EXERCISE DETAILS: Reproduce the records word for word, apart from the images they contain.

━━ RECORDS TO USE ━━

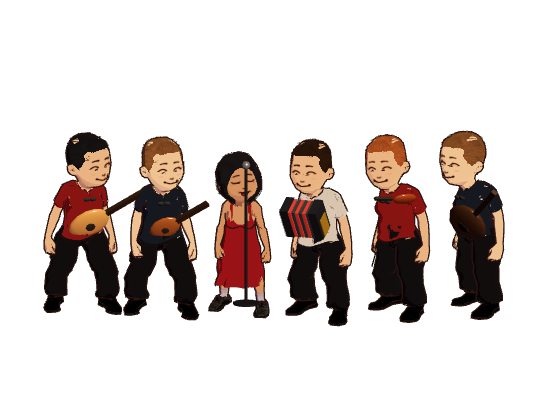
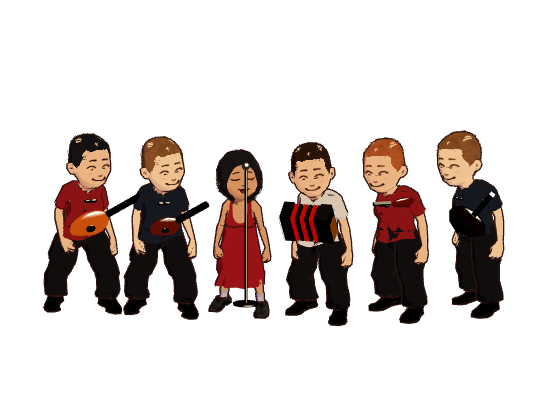
client: re-render the interface cards in the cartoon world look
The venue, band and guest pictures are rendered from the 3D world again with
the toon world shader and compressed atlases. The README budget numbers are
re-measured.

Claude-Session: https://claude.ai/code/session_012dyuhA4em2pijdFsXywCNb

diff --git a/client/README.md b/client/README.md
@@ -79,8 +79,8 @@ clouds, coins and notes over their 3D anchors.
   colours times painted textures mapped in world space or by UV, two-tone light, sheen), one glow
   shader for every lamp and window, and the river shader.
 
-Budget, measured with a full venue (about 80 people): 370–570 draw calls and about 550 k
-triangles at venue zoom, 680–920 draw calls with the whole map in view (two draws per person,
+Budget, measured with a full venue (about 80 people): 360–570 draw calls and 500–550 k
+triangles at venue zoom, 660–920 draw calls with the whole map in view (two draws per person,
 person and outline; people take coarser levels of detail early, `lod_bias` 0.3; the contact
 shadows under people and tables are one MultiMesh, the walkers' another).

━━━

FINISHED EXERCISE:
client: re-render the interface cards in the cartoon world look
The venue, band and guest pictures are rendered from the 3D world again with
the toon world shader and compressed atlases. The README budget numbers are
re-measured.

Claude-Session: https://claude.ai/code/session_012dyuhA4em2pijdFsXywCNb

diff --git a/client/README.md b/client/README.md
@@ -79,8 +79,8 @@ clouds, coins and notes over their 3D anchors.
   colours times painted textures mapped in world space or by UV, two-tone light, sheen), one glow
   shader for every lamp and window, and the river shader.
 
-Budget, measured with a full venue (about 80 people): 370–570 draw calls and about 550 k
-triangles at venue zoom, 680–920 draw calls with the whole map in view (two draws per person,
+Budget, measured with a full venue (about 80 people): 360–570 draw calls and 500–550 k
+triangles at venue zoom, 660–920 draw calls with the whole map in view (two draws per person,
 person and outline; people take coarser levels of detail early, `lod_bias` 0.3; the contact
 shadows under people and tables are one MultiMesh, the walkers' another).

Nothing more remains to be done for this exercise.